• _MATERIAL PROVIDED_:

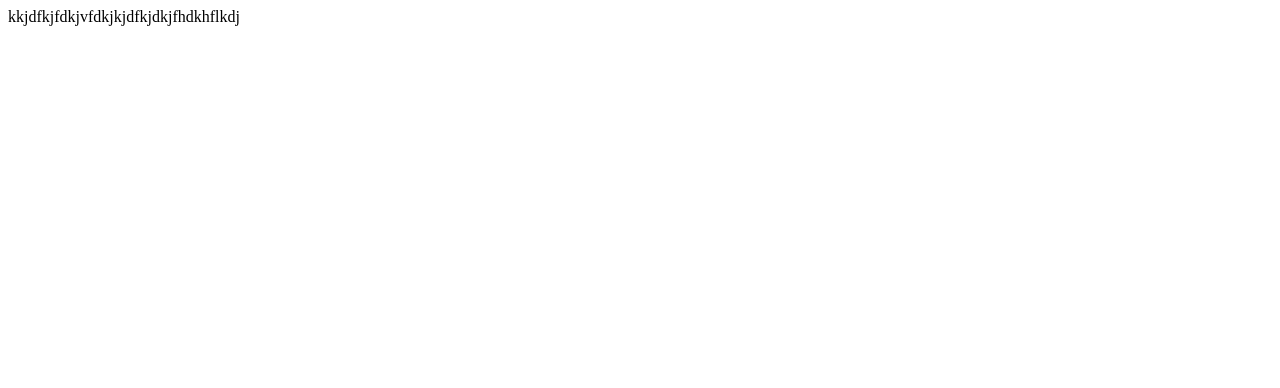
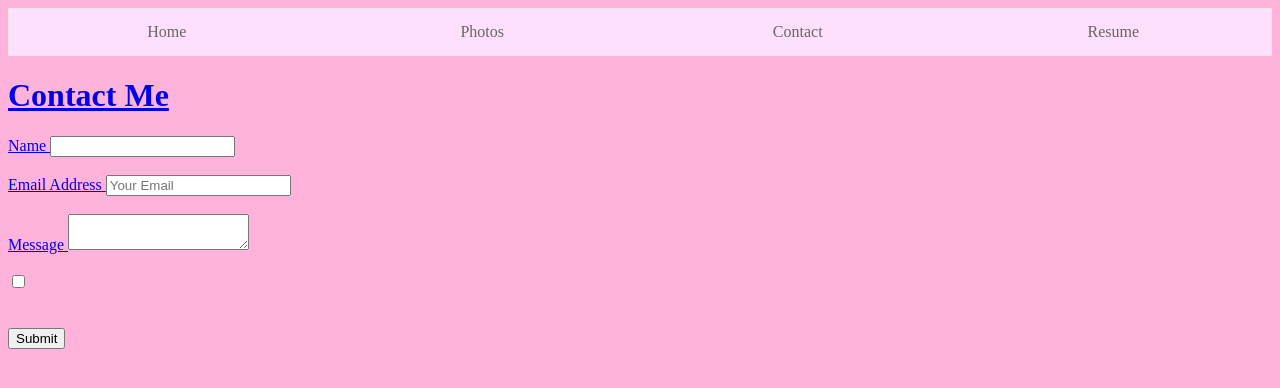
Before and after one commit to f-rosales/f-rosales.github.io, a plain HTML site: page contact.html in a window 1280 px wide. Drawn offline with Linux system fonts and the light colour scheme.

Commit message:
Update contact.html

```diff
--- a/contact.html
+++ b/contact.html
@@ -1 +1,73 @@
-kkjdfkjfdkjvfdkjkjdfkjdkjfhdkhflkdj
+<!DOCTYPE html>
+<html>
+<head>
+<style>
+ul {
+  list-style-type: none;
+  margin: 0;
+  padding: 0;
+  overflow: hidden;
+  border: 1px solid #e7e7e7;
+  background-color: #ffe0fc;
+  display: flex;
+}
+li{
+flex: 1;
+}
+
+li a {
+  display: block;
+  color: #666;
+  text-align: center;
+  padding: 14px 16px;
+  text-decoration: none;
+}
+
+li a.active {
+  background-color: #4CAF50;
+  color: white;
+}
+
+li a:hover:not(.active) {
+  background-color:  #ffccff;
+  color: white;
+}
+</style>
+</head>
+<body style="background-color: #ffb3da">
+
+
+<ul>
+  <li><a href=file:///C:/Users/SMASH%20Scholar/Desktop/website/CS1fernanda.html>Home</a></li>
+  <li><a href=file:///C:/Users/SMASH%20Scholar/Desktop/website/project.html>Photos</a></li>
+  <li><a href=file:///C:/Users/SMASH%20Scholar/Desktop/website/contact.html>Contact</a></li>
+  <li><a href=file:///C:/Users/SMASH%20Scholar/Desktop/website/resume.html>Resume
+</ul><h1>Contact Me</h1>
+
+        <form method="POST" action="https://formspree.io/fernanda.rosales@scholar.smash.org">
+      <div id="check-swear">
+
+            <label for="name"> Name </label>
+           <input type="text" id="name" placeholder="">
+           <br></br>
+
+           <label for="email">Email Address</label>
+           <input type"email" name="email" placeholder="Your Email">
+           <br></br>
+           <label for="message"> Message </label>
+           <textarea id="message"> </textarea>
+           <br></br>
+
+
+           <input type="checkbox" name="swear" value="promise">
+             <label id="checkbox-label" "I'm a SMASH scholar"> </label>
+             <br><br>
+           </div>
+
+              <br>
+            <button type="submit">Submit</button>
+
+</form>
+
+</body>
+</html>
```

• _ASSIGNED TASK_: Please count the lines above that contain the string "color" and reply with the number alone.

• _EXERCISE ANSWER_: 7